◆ Supplied records

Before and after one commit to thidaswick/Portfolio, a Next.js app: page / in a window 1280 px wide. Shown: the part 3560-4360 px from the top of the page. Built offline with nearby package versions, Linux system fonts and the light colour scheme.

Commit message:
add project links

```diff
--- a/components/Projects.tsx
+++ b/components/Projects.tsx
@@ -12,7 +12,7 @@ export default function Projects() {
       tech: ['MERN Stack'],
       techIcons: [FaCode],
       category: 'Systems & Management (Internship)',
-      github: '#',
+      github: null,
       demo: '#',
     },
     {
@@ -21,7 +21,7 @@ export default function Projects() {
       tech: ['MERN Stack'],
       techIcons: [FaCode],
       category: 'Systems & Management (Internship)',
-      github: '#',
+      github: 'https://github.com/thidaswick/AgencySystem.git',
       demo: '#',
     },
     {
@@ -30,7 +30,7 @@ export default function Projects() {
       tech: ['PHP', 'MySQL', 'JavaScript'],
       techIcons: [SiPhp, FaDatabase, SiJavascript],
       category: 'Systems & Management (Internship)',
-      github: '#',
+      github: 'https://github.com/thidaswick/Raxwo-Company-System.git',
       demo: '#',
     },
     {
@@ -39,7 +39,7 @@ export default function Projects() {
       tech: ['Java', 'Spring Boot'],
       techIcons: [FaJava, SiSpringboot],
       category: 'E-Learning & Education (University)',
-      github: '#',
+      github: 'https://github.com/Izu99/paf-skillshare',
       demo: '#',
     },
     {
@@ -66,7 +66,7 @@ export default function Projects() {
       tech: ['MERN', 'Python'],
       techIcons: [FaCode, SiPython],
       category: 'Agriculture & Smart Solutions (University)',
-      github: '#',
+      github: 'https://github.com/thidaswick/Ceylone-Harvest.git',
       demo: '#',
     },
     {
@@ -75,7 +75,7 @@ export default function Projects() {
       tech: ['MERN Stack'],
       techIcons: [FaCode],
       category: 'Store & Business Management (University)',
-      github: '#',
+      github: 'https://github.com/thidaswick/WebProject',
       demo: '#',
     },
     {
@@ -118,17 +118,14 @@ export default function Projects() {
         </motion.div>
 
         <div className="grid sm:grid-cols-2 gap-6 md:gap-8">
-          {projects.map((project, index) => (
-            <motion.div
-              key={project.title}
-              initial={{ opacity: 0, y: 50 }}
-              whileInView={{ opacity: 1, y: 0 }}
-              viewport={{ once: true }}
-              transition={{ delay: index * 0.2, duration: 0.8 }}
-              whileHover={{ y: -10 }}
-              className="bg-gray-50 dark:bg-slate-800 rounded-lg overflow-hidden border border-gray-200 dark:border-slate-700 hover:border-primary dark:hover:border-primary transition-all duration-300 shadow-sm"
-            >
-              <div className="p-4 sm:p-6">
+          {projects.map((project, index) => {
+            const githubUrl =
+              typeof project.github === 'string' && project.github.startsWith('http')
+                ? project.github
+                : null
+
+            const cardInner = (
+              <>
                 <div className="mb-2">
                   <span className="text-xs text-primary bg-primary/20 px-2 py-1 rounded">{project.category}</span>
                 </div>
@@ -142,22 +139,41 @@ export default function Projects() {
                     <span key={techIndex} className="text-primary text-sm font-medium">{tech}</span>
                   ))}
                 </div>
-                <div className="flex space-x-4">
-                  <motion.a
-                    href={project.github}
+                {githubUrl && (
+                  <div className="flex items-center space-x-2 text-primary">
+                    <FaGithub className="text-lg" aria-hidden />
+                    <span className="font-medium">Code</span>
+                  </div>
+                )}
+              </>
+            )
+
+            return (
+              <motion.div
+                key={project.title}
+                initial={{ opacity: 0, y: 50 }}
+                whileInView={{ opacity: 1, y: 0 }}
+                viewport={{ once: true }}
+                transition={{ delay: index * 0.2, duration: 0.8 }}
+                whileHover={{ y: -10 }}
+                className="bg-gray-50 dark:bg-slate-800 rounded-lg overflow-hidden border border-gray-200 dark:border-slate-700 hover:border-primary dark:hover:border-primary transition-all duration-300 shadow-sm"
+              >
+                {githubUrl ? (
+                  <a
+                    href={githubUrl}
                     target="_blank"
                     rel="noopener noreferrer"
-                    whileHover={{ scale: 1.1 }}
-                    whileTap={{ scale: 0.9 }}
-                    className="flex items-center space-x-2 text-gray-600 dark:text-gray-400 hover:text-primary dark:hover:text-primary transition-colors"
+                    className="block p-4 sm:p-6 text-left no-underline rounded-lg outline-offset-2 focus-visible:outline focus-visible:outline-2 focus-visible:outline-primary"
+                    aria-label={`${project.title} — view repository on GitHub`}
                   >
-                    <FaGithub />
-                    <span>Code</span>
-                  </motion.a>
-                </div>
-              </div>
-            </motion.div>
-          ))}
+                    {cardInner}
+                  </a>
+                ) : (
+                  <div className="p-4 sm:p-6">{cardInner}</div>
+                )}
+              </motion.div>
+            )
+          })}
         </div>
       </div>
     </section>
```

◆ What is expected
Return each line from the material that includes the string "default".

◆ Answer to this problem
@@ -12,7 +12,7 @@ export default function Projects() {
@@ -21,7 +21,7 @@ export default function Projects() {
@@ -30,7 +30,7 @@ export default function Projects() {
@@ -39,7 +39,7 @@ export default function Projects() {
@@ -66,7 +66,7 @@ export default function Projects() {
@@ -75,7 +75,7 @@ export default function Projects() {
@@ -118,17 +118,14 @@ export default function Projects() {
@@ -142,22 +139,41 @@ export default function Projects() {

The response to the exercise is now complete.